The justifications police gave for searching the home of a Gizmodo editor in the criminal investigation of an iPhone prototype should be public, CNET is preparing to tell a judge this week.
A group that also includes the California-based First Amendment Coalition and prominent news organizations is drafting a legal brief that will ask a court to unseal the detective's affidavit used to obtain a search warrant nearly two weeks ago. San Mateo County prosecutors have persuaded a judge to seal all the records of the case.
Making those documents public could reveal whether prosecutors and Superior Court Judge Clifford Cretan considered whether journalist shield laws applied to the evening raid of Jason Chen's home last month and whether they viewed bloggers working for Nick Denton's Gawker Media as members of a legitimate media organization.
In general, searches of newsrooms are unlawful and can even result in police paying penalties in the form of damages to media organizations. A federal law called the Privacy Protection Act broadly immunizes news organizations from searches. A similar California law prevents judges from signing warrants that target writers for newspapers, magazines, or "other periodical publication"--a definition that a state appeals court has extended (PDF) to Apple bloggers.
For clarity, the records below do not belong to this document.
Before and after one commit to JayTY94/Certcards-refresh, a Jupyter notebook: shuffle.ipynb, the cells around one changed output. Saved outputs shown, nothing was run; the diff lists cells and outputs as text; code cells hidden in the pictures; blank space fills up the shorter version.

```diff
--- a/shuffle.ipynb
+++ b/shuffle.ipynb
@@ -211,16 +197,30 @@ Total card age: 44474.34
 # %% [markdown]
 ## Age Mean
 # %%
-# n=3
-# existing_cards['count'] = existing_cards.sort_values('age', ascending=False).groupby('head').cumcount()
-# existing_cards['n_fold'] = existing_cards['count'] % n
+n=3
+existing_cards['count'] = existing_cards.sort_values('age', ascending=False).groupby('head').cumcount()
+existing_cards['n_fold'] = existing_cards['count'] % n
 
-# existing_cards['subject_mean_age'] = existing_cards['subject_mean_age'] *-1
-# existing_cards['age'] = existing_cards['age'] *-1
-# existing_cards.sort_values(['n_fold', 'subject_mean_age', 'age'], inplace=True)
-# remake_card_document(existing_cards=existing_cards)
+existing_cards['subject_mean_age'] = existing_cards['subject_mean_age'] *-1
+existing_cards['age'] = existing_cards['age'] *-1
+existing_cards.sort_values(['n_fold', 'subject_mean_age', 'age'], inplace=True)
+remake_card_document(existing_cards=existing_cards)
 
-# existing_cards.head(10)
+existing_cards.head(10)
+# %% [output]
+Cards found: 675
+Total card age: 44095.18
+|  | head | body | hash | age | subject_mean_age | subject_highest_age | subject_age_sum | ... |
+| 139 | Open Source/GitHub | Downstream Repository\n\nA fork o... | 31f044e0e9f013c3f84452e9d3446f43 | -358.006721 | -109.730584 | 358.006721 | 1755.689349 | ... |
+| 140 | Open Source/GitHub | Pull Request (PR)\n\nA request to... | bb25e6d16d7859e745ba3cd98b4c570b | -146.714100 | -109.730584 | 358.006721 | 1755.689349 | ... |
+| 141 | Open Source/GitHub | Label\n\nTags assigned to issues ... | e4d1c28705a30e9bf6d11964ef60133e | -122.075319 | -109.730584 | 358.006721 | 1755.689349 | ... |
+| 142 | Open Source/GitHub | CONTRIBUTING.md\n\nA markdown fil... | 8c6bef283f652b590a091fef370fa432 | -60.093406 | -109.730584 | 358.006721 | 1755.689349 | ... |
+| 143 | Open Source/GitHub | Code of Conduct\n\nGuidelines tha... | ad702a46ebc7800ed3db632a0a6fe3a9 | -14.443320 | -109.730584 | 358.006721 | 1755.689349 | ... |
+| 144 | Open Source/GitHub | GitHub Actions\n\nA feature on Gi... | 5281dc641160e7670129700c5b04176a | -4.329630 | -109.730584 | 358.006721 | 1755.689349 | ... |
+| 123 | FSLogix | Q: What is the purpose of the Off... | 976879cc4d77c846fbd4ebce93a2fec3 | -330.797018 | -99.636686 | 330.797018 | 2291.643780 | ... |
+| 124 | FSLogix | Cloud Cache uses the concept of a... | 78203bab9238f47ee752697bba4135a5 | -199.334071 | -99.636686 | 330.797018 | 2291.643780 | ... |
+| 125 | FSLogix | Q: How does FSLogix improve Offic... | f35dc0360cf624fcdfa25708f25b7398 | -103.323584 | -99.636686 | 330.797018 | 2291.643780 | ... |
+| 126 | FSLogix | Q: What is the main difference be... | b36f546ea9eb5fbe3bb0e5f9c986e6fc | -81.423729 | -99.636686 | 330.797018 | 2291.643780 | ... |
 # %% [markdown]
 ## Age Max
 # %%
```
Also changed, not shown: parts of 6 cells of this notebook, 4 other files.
On the other hand, if the news organization is suspected of a crime, a search of its newsroom or its employees' home offices could be permissible. The federal Privacy Protection Act includes some exceptions for criminal activity. In California, although the anti-search law does not have an explicit exception, at least one court has suggested that the protections do not extend to journalists suspected of a crime.
Gizmodo's parent company, Gawker Media, has called the search warrant "invalid," and an attorney representing the blog network said last week that the option of a lawsuit "is available because search is not the appropriate method in this situation."
Roger Myers, a partner at Holme Roberts and Owen in San Francisco, is drafting the brief for the media organizations. Myers has led other attempts to keep court hearings open in California, including representing CNET (published by CBS Interactive), Wired.com, and the First Amendment Coalition in a lawsuit involving AT&T and allegations of illegal wiretapping.
California law says that search warrants "shall be open to the public as a judicial record" no later than 10 days after a judge signs it, which would have been Monday. But all records in this case are sealed, and the court clerk's office has refused even to divulge a copy of the secret court order sealing them.
The media organizations argue this conflicts with precedent set by California courts. "Documents upon which the [court] bases a decision to issue a search warrant are judicial in character, for the decision to issue a search warrant is a judicial decision," a state appeals court has ruled, saying public access to those records is important because it "fosters important policy considerations, such as discouraging perjury, enhancing police and prosecutorial performance, and promoting a public perception of fairness." The U.S. Constitution's First Amendment and the California Constitution provide a broad right to access to court records.
The search warrant affidavit was prepared by Detective Matthew Broad of San Mateo County Sheriff's Office.
The story began in March when Gray Powell, a 27-year-old Apple computer engineer, forgot what may be a 4G iPhone phone at a German beer garden in Redwood City, Calif., after a night of drinking. According to a Wired.com report Thursday, Brian Hogan, 21, has acknowledged finding the phone. With the help of friends, Hogan approached multiple tech news sites before finally selling the handset to Gizmodo for $5,000.
Prosecutors in the case say they are conducting a felony theft investigation, but no charges have been filed. Police have interviewed Hogan and one other unidentified man in connection with the sale to Gizmodo.
On April 23, just hours after CNET reported that Apple had contacted law enforcement officials about the phone and an investigation was under way, police showed up at Chen's home in Fremont, Calif., across the bay from San Francisco. After breaking down his door, they confiscated three Apple laptops, a Samsung digital camera, a 32GB Apple iPad, a 16GB iPhone, and other electronic gear according to documents that Gizmodo posted.
Apple ranks among the most security-conscious companies and goes to great lengths to prevent leaks about its products. To secure trade secrets, the company has not shied away from high-profile courtroom fights. It filed a lawsuit against a Mac enthusiast Web site, for example, to unearth information about a leak. A state appeals court ruled in favor of the Web site.
In that case, Apple argued that information published about unreleased products causes it significant harm. "If these trade secrets are revealed, competitors can anticipate and counter Apple's business strategy, and Apple loses control over the timing and publicity for its product launches," Apple wrote in a brief.
Update: 2:40 p.m. PT Wednesday: We've published a followup story with more details, and a copy of the brief. The other groups in the coalition: the Associated Press, Bloomberg News, the Los Angeles Times, Wired.com, and the California Newspaper Publishers Association.